→ **Given entries**:
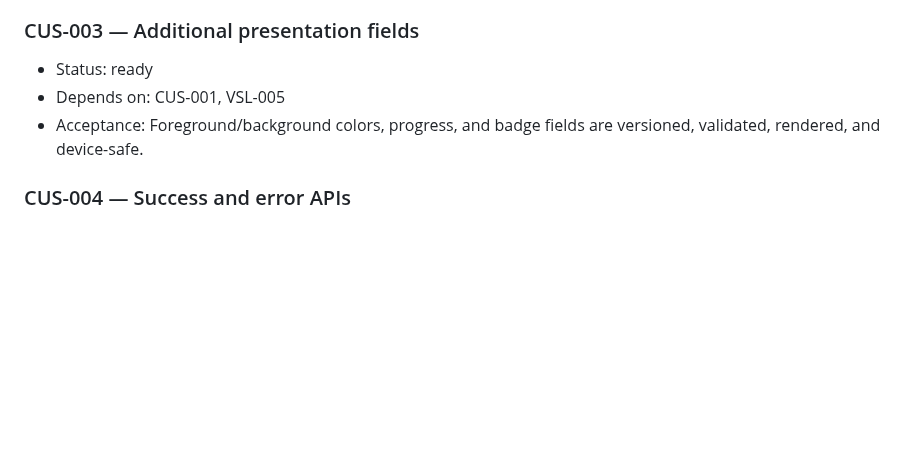
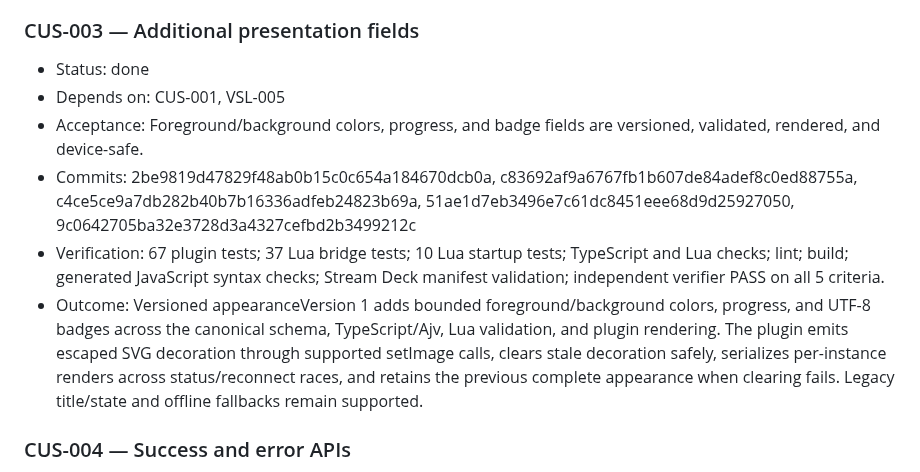
Before and after one commit to brettinternet/stream-deck-hammerspoon, a Markdown page: BACKLOG.md, the part around the change. Drawn GitHub-style; blank space fills up the shorter version.

Commit message:
docs: record CUS-003 completion

```diff
--- a/BACKLOG.md
+++ b/BACKLOG.md
@@ -101,9 +101,12 @@ Status: `done`, `ready`, `waiting`. Dependencies are task IDs; all acceptance cr
 - Outcome: The inspector renders version 1 text, number, boolean, and select controls with defaults and native constraints, preserves per-instance and opaque settings, rejects invalid edits with clear status, and reports unsupported schemas without editable controls. HammerspoonAction forwards complete JSON settings through appearance, settings updates, and keyDown.
 
 ### CUS-003 — Additional presentation fields
-- Status: ready
+- Status: done
 - Depends on: CUS-001, VSL-005
 - Acceptance: Foreground/background colors, progress, and badge fields are versioned, validated, rendered, and device-safe.
+- Commits: 2be9819d47829f48ab0b15c0c654a184670dcb0a, c83692af9a6767fb1b607de84adef8c0ed88755a, c4ce5ce9a7db282b40b7b16336adfeb24823b69a, 51ae1d7eb3496e7c61dc8451eee68d9d25927050, 9c0642705ba32e3728d3a4327cefbd2b3499212c
+- Verification: 67 plugin tests; 37 Lua bridge tests; 10 Lua startup tests; TypeScript and Lua checks; lint; build; generated JavaScript syntax checks; Stream Deck manifest validation; independent verifier PASS on all 5 criteria.
+- Outcome: Versioned appearanceVersion 1 adds bounded foreground/background colors, progress, and UTF-8 badges across the canonical schema, TypeScript/Ajv, Lua validation, and plugin rendering. The plugin emits escaped SVG decoration through supported setImage calls, clears stale decoration safely, serializes per-instance renders across status/reconnect races, and retains the previous complete appearance when clearing fails. Legacy title/state and offline fallbacks remain supported.
 
 ### CUS-004 — Success and error APIs
 - Status: ready
```
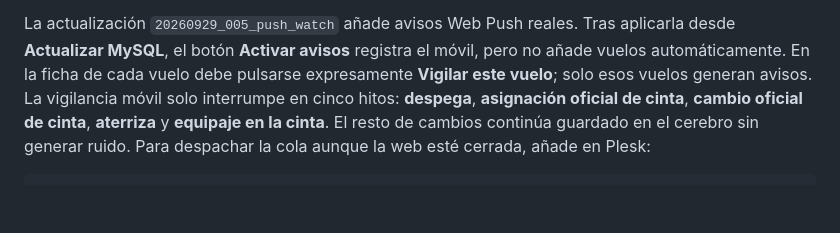
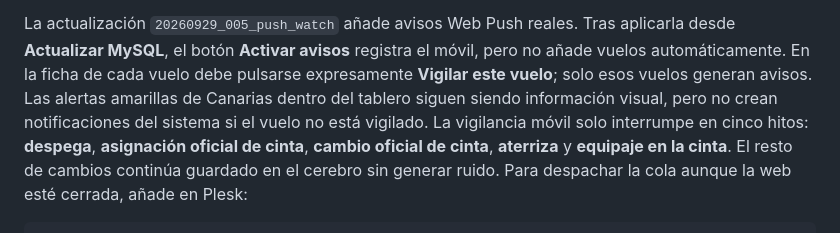
Before and after one commit to guchumu5/sevilla-flight-matrix, a Markdown page: README.md, the part around the change. GitHub-like rendering; blank space fills up the shorter version.

Commit message:
Reserva notificaciones del sistema a vuelos vigilados

```diff
--- a/README.md
+++ b/README.md
@@ -186,6 +186,8 @@ La actualización `20260929_005_push_watch` añade avisos Web Push reales. Tras
 aplicarla desde **Actualizar MySQL**, el botón **Activar avisos** registra el
 móvil, pero no añade vuelos automáticamente. En la ficha de cada vuelo debe
 pulsarse expresamente **Vigilar este vuelo**; solo esos vuelos generan avisos.
+Las alertas amarillas de Canarias dentro del tablero siguen siendo información
+visual, pero no crean notificaciones del sistema si el vuelo no está vigilado.
 La vigilancia móvil solo interrumpe en cinco hitos: **despega**, **asignación
 oficial de cinta**, **cambio oficial de cinta**, **aterriza** y **equipaje en la
 cinta**. El resto de cambios continúa guardado en el cerebro sin generar ruido.
```
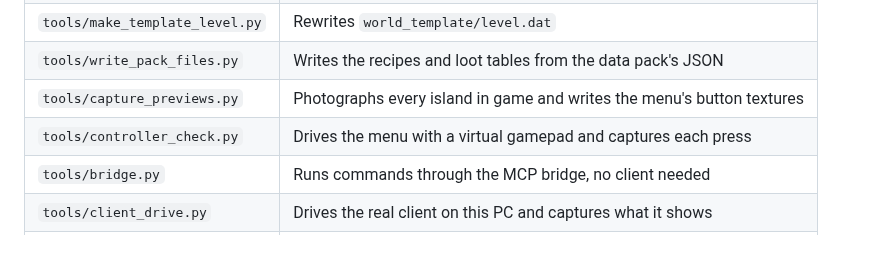
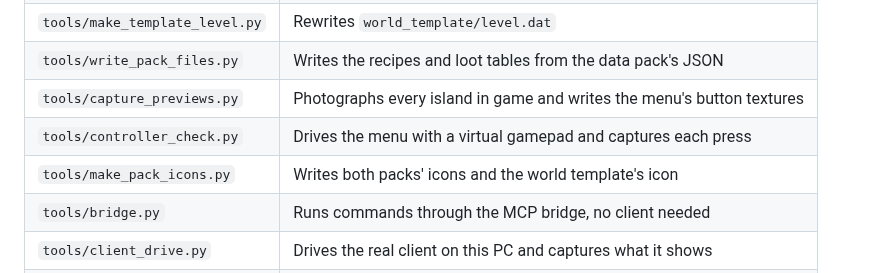
Before and after one commit to kirbycope/skyblock-infinite-bedrock, a Markdown page: README.md, the part around the change. GitHub-like rendering; blank space fills up the shorter version.

```diff
--- a/README.md
+++ b/README.md
@@ -143,6 +143,7 @@ not after `/reload`.
 | `tools/write_pack_files.py` | Writes the recipes and loot tables from the data pack's JSON |
 | `tools/capture_previews.py` | Photographs every island in game and writes the menu's button textures |
 | `tools/controller_check.py` | Drives the menu with a virtual gamepad and captures each press |
+| `tools/make_pack_icons.py` | Writes both packs' icons and the world template's icon |
 | `tools/bridge.py` | Runs commands through the MCP bridge, no client needed |
 | `tools/client_drive.py` | Drives the real client on this PC and captures what it shows |
 | `tools/make_thumbnail.py` | Builds `assets/thumbnail.png` and the 960x540 repository preview |
```
Also changed, not shown: CREDITS.md (+10 -2 lines), world_template/world_icon.jpeg, 4 other files.
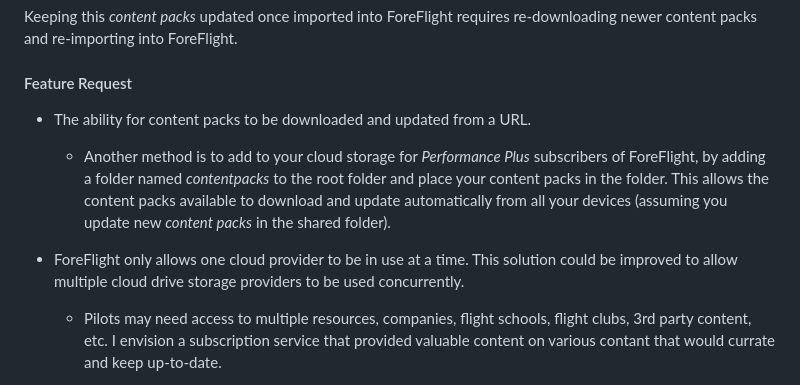
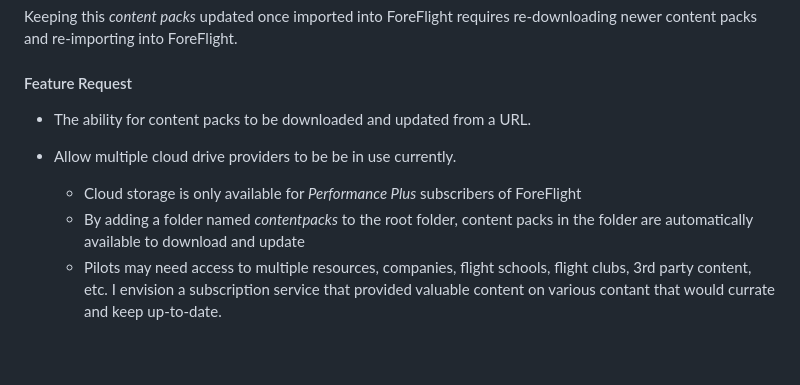
Before and after one commit to ingramleedy/Airport_Restaurants, a Markdown page: README.md, the part around the change. GitHub-like rendering; blank space fills up the shorter version.

```diff
--- a/README.md
+++ b/README.md
@@ -100,18 +100,13 @@ Keeping this *content packs* updated once imported into ForeFlight requires re-d
 newer content packs and re-importing into ForeFlight.
 
 #### Feature Request ####
+
 - The ability for content packs to be downloaded and updated from a URL.
 
-  - Another method is to add to your cloud storage for *Performance Plus*
-subscribers of ForeFlight, by adding a folder named
-*contentpacks* to the root folder and place your content packs in
-the folder. This allows the content packs available to download and update
-automatically from all your devices (assuming you update new *content packs*
-in the shared folder).
-
-- ForeFlight only allows one cloud provider to be in use at a time. This solution could be
-improved to allow multiple cloud drive storage providers to be used concurrently.
-
+- Allow multiple cloud drive providers to be be in use currently.
+  - Cloud storage is only available for *Performance Plus* subscribers of ForeFlight
+  - By adding a folder named *contentpacks* to the root folder, content packs in
+the folder are automatically available to download and update
   - Pilots may need access to multiple resources, companies, flight schools,
 flight clubs, 3rd party content, etc. I envision a subscription service that
 provided valuable content on various contant that would currate and
```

→ **Work instruction**:
Make an exact copy of every entry above, minus the images.

→ **Response box**:
Before and after one commit to brettinternet/stream-deck-hammerspoon, a Markdown page: BACKLOG.md, the part around the change. Drawn GitHub-style; blank space fills up the shorter version.

Commit message:
docs: record CUS-003 completion

```diff
--- a/BACKLOG.md
+++ b/BACKLOG.md
@@ -101,9 +101,12 @@ Status: `done`, `ready`, `waiting`. Dependencies are task IDs; all acceptance cr
 - Outcome: The inspector renders version 1 text, number, boolean, and select controls with defaults and native constraints, preserves per-instance and opaque settings, rejects invalid edits with clear status, and reports unsupported schemas without editable controls. HammerspoonAction forwards complete JSON settings through appearance, settings updates, and keyDown.
 
 ### CUS-003 — Additional presentation fields
-- Status: ready
+- Status: done
 - Depends on: CUS-001, VSL-005
 - Acceptance: Foreground/background colors, progress, and badge fields are versioned, validated, rendered, and device-safe.
+- Commits: 2be9819d47829f48ab0b15c0c654a184670dcb0a, c83692af9a6767fb1b607de84adef8c0ed88755a, c4ce5ce9a7db282b40b7b16336adfeb24823b69a, 51ae1d7eb3496e7c61dc8451eee68d9d25927050, 9c0642705ba32e3728d3a4327cefbd2b3499212c
+- Verification: 67 plugin tests; 37 Lua bridge tests; 10 Lua startup tests; TypeScript and Lua checks; lint; build; generated JavaScript syntax checks; Stream Deck manifest validation; independent verifier PASS on all 5 criteria.
+- Outcome: Versioned appearanceVersion 1 adds bounded foreground/background colors, progress, and UTF-8 badges across the canonical schema, TypeScript/Ajv, Lua validation, and plugin rendering. The plugin emits escaped SVG decoration through supported setImage calls, clears stale decoration safely, serializes per-instance renders across status/reconnect races, and retains the previous complete appearance when clearing fails. Legacy title/state and offline fallbacks remain supported.
 
 ### CUS-004 — Success and error APIs
 - Status: ready
```
Before and after one commit to guchumu5/sevilla-flight-matrix, a Markdown page: README.md, the part around the change. GitHub-like rendering; blank space fills up the shorter version.

Commit message:
Reserva notificaciones del sistema a vuelos vigilados

```diff
--- a/README.md
+++ b/README.md
@@ -186,6 +186,8 @@ La actualización `20260929_005_push_watch` añade avisos Web Push reales. Tras
 aplicarla desde **Actualizar MySQL**, el botón **Activar avisos** registra el
 móvil, pero no añade vuelos automáticamente. En la ficha de cada vuelo debe
 pulsarse expresamente **Vigilar este vuelo**; solo esos vuelos generan avisos.
+Las alertas amarillas de Canarias dentro del tablero siguen siendo información
+visual, pero no crean notificaciones del sistema si el vuelo no está vigilado.
 La vigilancia móvil solo interrumpe en cinco hitos: **despega**, **asignación
 oficial de cinta**, **cambio oficial de cinta**, **aterriza** y **equipaje en la
 cinta**. El resto de cambios continúa guardado en el cerebro sin generar ruido.
```
Before and after one commit to kirbycope/skyblock-infinite-bedrock, a Markdown page: README.md, the part around the change. GitHub-like rendering; blank space fills up the shorter version.

```diff
--- a/README.md
+++ b/README.md
@@ -143,6 +143,7 @@ not after `/reload`.
 | `tools/write_pack_files.py` | Writes the recipes and loot tables from the data pack's JSON |
 | `tools/capture_previews.py` | Photographs every island in game and writes the menu's button textures |
 | `tools/controller_check.py` | Drives the menu with a virtual gamepad and captures each press |
+| `tools/make_pack_icons.py` | Writes both packs' icons and the world template's icon |
 | `tools/bridge.py` | Runs commands through the MCP bridge, no client needed |
 | `tools/client_drive.py` | Drives the real client on this PC and captures what it shows |
 | `tools/make_thumbnail.py` | Builds `assets/thumbnail.png` and the 960x540 repository preview |
```
Also changed, not shown: CREDITS.md (+10 -2 lines), world_template/world_icon.jpeg, 4 other files.
Before and after one commit to ingramleedy/Airport_Restaurants, a Markdown page: README.md, the part around the change. GitHub-like rendering; blank space fills up the shorter version.

```diff
--- a/README.md
+++ b/README.md
@@ -100,18 +100,13 @@ Keeping this *content packs* updated once imported into ForeFlight requires re-d
 newer content packs and re-importing into ForeFlight.
 
 #### Feature Request ####
+
 - The ability for content packs to be downloaded and updated from a URL.
 
-  - Another method is to add to your cloud storage for *Performance Plus*
-subscribers of ForeFlight, by adding a folder named
-*contentpacks* to the root folder and place your content packs in
-the folder. This allows the content packs available to download and update
-automatically from all your devices (assuming you update new *content packs*
-in the shared folder).
-
-- ForeFlight only allows one cloud provider to be in use at a time. This solution could be
-improved to allow multiple cloud drive storage providers to be used concurrently.
-
+- Allow multiple cloud drive providers to be be in use currently.
+  - Cloud storage is only available for *Performance Plus* subscribers of ForeFlight
+  - By adding a folder named *contentpacks* to the root folder, content packs in
+the folder are automatically available to download and update
   - Pilots may need access to multiple resources, companies, flight schools,
 flight clubs, 3rd party content, etc. I envision a subscription service that
 provided valuable content on various contant that would currate and
```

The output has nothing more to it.